From the first line to the last, restate the material word for word; pictures stay out.

Content starts

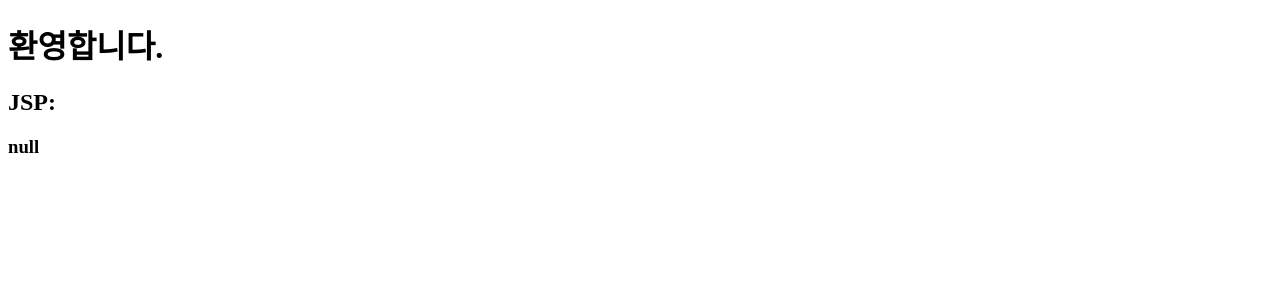
Repository: jsb5589/JAVAStudy
Page: http://localhost/JSP02/hello4.jsp
An editor plug-in stored every save of this project. The page is shown before and after the next save, followed by the edit.
The browser window is 1280 px wide. The pictures show the whole page.
The page is served by Tomcat 9. Other server files are loaded and not shown.

Above is the page before, as saved 2021-08-09 05:35:52.

### EZWebs/JSP02/src/main/webapp/hello4.jsp
<%@ page language="java" contentType="text/html; charset=UTF-8"
    pageEncoding="UTF-8"%>

<%!
	String jsp = "JSP";
	public String getJsp(){
		return jsp;
	}
%>

<% String ver = request.getParameter("ver"); %>

<!DOCTYPE html>
<html>
<head>
	<meta charset="UTF-8">
	<title>JSP Scripting Element</title>
</head>
<body>
	<h1>환영합니다.</h1>
	<h2><%=jsp%>: <h3><%=ver%></h2>

</body>
</html>

After the next save:
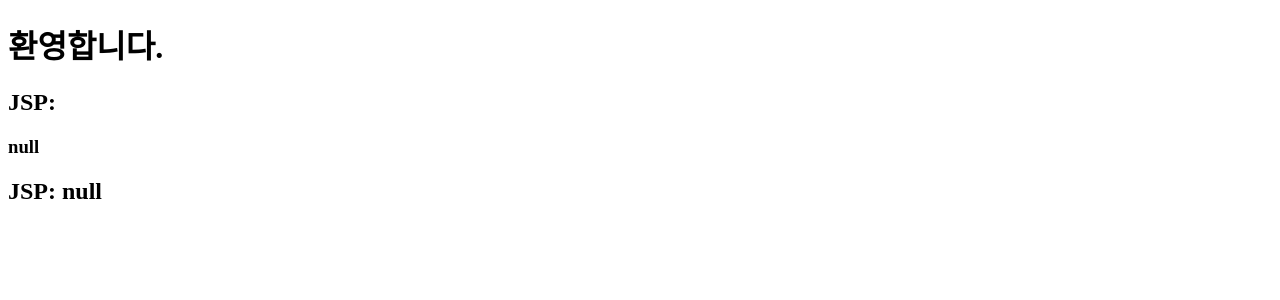
Saved 6 min 31 s later.
--- a/EZWebs/JSP02/src/main/webapp/hello4.jsp
+++ b/EZWebs/JSP02/src/main/webapp/hello4.jsp
@@ -19,6 +19,7 @@
 <body>
 	<h1>환영합니다.</h1>
 	<h2><%=jsp%>: <h3><%=ver%></h2>
+	<h2><%=jsp%>: <%=request.getParameter("ver")%></h2>
 
 </body>
 </html>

Content ends

Exercise result:
Repository: jsb5589/JAVAStudy
Page: http://localhost/JSP02/hello4.jsp
An editor plug-in stored every save of this project. The page is shown before and after the next save, followed by the edit.
The browser window is 1280 px wide. The pictures show the whole page.
The page is served by Tomcat 9. Other server files are loaded and not shown.

Above is the page before, as saved 2021-08-09 05:35:52.

### EZWebs/JSP02/src/main/webapp/hello4.jsp
<%@ page language="java" contentType="text/html; charset=UTF-8"
    pageEncoding="UTF-8"%>

<%!
	String jsp = "JSP";
	public String getJsp(){
		return jsp;
	}
%>

<% String ver = request.getParameter("ver"); %>

<!DOCTYPE html>
<html>
<head>
	<meta charset="UTF-8">
	<title>JSP Scripting Element</title>
</head>
<body>
	<h1>환영합니다.</h1>
	<h2><%=jsp%>: <h3><%=ver%></h2>

</body>
</html>

After the next save:
Saved 6 min 31 s later.
--- a/EZWebs/JSP02/src/main/webapp/hello4.jsp
+++ b/EZWebs/JSP02/src/main/webapp/hello4.jsp
@@ -19,6 +19,7 @@
 <body>
 	<h1>환영합니다.</h1>
 	<h2><%=jsp%>: <h3><%=ver%></h2>
+	<h2><%=jsp%>: <%=request.getParameter("ver")%></h2>
 
 </body>
 </html>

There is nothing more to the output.